To me, an If/Then chart is particularly helpful in the creating process. As a high school LA teacher, that often means the writing process. As is normal and desired, when thirty kids start writing, they end up in different positions at different times. When we are in the thick of the writing cycle, I structure my classes with a minilesson, followed by a reminder of our calendar due dates, and then I provide work options. Below is my most recent example work options. This comes from my 9th-grade classes; students were working on personal narratives.
|If||Then||Who?||What you need to be ready to show me at end of class.|
|You want to stretch out problems to build tension,||Find a place where you know there should be more suspense.
Expand it by emphasizing some of the following:
–A character really wants something
–A character encounters trouble
–A character fails
|SB, KC, TH, EB, KB, GM, MK, IE, AG||Expanded section|
|You want to angle your story more to your theme,||Look over your draft. Identify moments that relate to what your story is about.

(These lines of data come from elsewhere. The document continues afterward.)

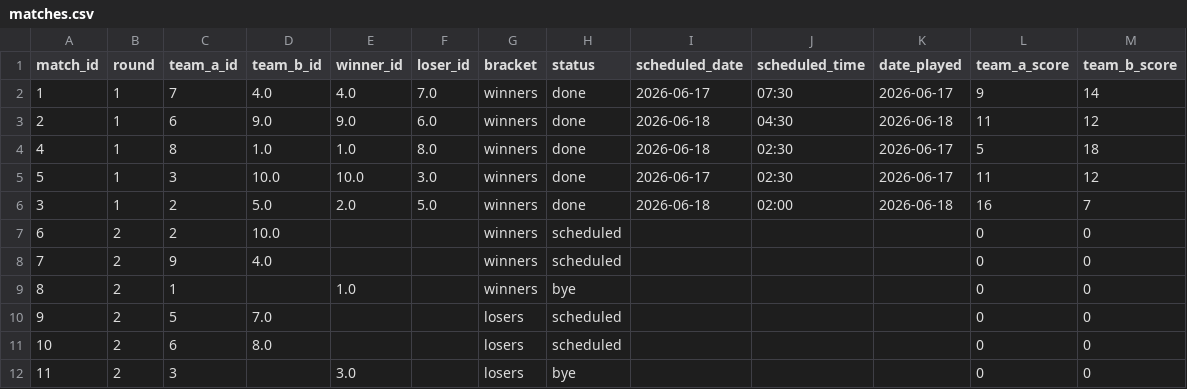
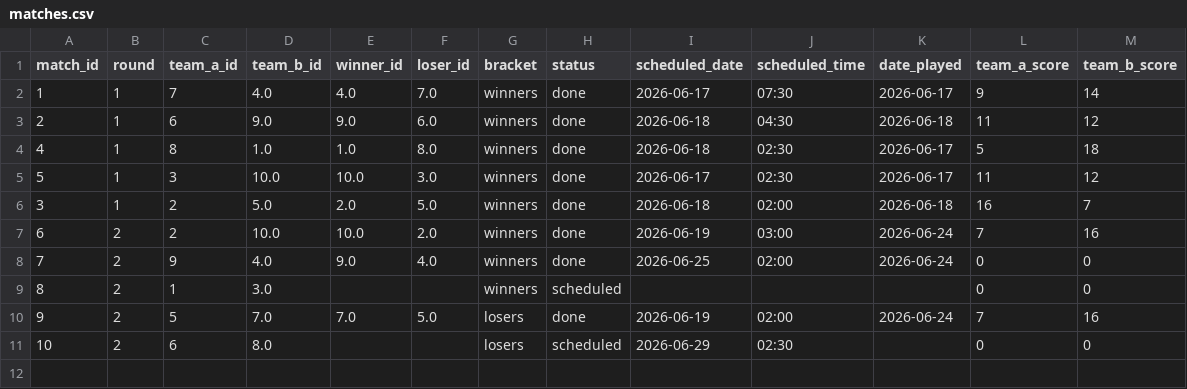
Before and after one commit to Abhinav-sxn/Carrom-Tournament, a CSV file: data/indore/matches.csv, drawn as a sheet.

Commit message:
Implement crossover matches for odd bracket teams and update Round 2 byes

```diff
--- a/data/indore/matches.csv
+++ b/data/indore/matches.csv
@@ -6,7 +6,6 @@ match_id,round,team_a_id,team_b_id,winner_id,loser_id,bracket,status,scheduled_d
 3,1,2,5.0,2.0,5.0,winners,done,2026-06-18,02:00,2026-06-18,16,7
-6,2,2,10.0,,,winners,scheduled,,,,0,0
-7,2,9,4.0,,,winners,scheduled,,,,0,0
-8,2,1,,1.0,,winners,bye,,,,0,0
-9,2,5,7.0,,,losers,scheduled,,,,0,0
-10,2,6,8.0,,,losers,scheduled,,,,0,0
-11,2,3,,3.0,,losers,bye,,,,0,0
+6,2,2,10.0,10.0,2.0,winners,done,2026-06-19,03:00,2026-06-24,7,16
+7,2,9,4.0,9.0,4.0,winners,done,2026-06-25,02:00,2026-06-24,0,0
+8,2,1,3.0,,,winners,scheduled,,,,0,0
+9,2,5,7.0,7.0,5.0,losers,done,2026-06-19,02:00,2026-06-24,7,16
+10,2,6,8.0,,,losers,scheduled,2026-06-29,02:30,,0,0
```
Also changed, not shown: data/bangalore/leaderboard.csv, data/bangalore/matches.csv, 11 other files.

Where do I want readers to stop and linger?” Circle these parts and elaborate on them, making them larger and more powerful.
–External – Internal Map

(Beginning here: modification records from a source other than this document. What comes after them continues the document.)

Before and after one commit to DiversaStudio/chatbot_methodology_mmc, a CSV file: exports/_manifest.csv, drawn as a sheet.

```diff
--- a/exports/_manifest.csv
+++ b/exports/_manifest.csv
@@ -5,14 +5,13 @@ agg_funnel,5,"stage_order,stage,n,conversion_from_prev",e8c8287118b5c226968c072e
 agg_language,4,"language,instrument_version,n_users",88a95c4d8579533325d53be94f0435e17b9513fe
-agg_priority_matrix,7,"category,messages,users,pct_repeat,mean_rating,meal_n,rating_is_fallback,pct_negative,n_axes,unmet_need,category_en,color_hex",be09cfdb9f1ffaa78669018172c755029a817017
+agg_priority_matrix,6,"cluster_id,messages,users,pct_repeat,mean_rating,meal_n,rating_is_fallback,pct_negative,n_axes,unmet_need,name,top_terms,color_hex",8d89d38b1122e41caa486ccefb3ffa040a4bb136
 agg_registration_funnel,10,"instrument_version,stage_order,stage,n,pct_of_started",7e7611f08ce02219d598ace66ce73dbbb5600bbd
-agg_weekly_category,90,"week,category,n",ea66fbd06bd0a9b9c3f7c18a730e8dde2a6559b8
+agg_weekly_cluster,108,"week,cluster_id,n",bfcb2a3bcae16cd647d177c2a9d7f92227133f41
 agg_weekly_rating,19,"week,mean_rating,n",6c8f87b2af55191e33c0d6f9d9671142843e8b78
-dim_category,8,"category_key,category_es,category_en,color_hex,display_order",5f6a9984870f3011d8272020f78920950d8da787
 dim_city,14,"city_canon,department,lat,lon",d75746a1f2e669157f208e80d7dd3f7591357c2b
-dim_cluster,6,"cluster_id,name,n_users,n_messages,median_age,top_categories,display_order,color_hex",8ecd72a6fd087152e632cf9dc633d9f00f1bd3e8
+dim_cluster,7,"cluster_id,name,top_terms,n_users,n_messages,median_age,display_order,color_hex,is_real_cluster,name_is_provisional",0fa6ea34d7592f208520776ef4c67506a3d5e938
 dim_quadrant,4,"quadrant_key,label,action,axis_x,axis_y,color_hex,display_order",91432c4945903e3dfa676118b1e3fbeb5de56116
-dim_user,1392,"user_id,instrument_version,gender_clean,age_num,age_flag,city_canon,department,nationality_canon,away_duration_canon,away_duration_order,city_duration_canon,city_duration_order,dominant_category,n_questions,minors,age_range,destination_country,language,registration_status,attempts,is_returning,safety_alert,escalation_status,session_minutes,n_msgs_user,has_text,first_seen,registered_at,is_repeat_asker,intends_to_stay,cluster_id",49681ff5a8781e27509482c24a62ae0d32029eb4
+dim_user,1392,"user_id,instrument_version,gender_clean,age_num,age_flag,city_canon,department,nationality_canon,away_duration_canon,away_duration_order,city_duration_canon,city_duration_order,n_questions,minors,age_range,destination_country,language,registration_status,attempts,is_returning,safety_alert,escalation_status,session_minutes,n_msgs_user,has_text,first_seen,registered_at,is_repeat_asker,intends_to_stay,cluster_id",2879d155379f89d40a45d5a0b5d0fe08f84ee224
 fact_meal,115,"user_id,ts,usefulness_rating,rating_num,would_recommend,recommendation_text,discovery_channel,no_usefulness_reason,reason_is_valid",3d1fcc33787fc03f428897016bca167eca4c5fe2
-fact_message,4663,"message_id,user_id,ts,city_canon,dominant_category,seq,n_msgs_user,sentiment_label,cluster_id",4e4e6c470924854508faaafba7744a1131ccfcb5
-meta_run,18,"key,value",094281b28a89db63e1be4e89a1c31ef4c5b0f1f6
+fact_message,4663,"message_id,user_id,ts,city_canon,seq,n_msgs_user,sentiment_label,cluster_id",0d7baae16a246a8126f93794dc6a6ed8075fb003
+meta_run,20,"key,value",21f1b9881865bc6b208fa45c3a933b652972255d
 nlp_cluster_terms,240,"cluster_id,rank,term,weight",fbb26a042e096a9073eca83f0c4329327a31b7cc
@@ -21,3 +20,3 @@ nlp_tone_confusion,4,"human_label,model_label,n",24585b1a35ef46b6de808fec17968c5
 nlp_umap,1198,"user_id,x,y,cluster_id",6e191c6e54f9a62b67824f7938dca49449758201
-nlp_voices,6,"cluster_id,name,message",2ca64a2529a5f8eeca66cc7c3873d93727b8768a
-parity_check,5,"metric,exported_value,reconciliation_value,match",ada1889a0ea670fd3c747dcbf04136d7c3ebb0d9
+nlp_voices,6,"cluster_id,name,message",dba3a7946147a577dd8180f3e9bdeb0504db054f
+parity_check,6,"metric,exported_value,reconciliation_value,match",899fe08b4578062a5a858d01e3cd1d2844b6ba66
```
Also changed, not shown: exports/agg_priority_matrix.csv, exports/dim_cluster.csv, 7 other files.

|JLF, KB, MC, AB, NC, LF||Show me at least three sections where you elaborated on your theme.|
|You want to reflect on on how to conclude your piece,||Write a reflection, in your narrative or notebook, answering the following questions:
What is my story really, really about? • What feelings or thoughts do I want readers to have at the end of my story? • Have I tied up most of the loose ends and brought closure to most of the issues I created in my story?

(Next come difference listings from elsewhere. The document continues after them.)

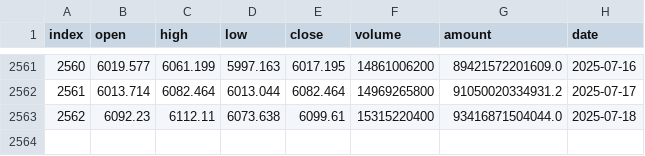
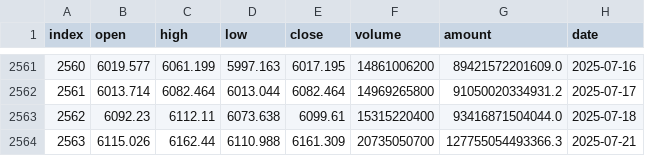
Before and after one commit to honins/csi_quant, a CSV file: data/SHSE.000905_1d.csv, drawn as a sheet; only a part is shown, gaps mark what is left out; the diff names each change by its address in the sheet, - before the commit and + after, or states it on an @@ line.

```diff
--- a/data/SHSE.000905_1d.csv
+++ b/data/SHSE.000905_1d.csv
+row 2564: 2563 | 6115.026 | 6162.44 | 6110.988 | 6161.309 | 20735050700 | 127755054493366.3 | 2025-07-21
```
Also changed, not shown: data/SHSE.000852_1d.csv, 39 other files.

|DR, AB, ES, MK, IK, JH, MC, Sam B,||A page-long reflection|
|You want to have a new set of eyes on it,||Find someone to exchange drafts with who will read it and not just praise it, but ask tough questions.||BB, NB, EB||Show the feedback you got.|
|You are still just drafting,||Well, get to it. It’s better you turn in something tomorrow rather than nothing!
–Go back to our narrative texts for inspiration if you get stuck.
|LO, DB, MM||Show me where you are before you leave.|
Each element is connected to our Teachers College rubric, which directly ties to certain Common Core elements. The top three elements tie back to lessons I already gave. After I went through these options, students committed to a particular task. The chart both respects student autonomy and holds them accountable. While students work, I have one-on-one conferences with students about specific elements of their writing.
The chart not only helps me understand what students aim to work on, but it is “data.” I have used these charts to establish student partnerships, identify students who can lead a class lesson, or source students from a particular category to show their work to the class to illustrate a lesson. Furthermore, if a particular element isn’t strong in a student’s writing, then I can go back to this and say, “So, huh? How well did your choice work for you? What will you choose next time?”
While direct instruction certainly has its place, I find that If/Then charts–even in high school–create a classroom dynamic that not only feels purposeful but democratic.
Latest posts by Sean Riley (see all)
- What does one do with pre-assessment results? - August 6, 2018
- Reflections on Balancing the Ideal and Practical in Language Arts Classrooms - July 8, 2018
- Nine Constructive Methods to Annoy Institutional Inertia - June 24, 2018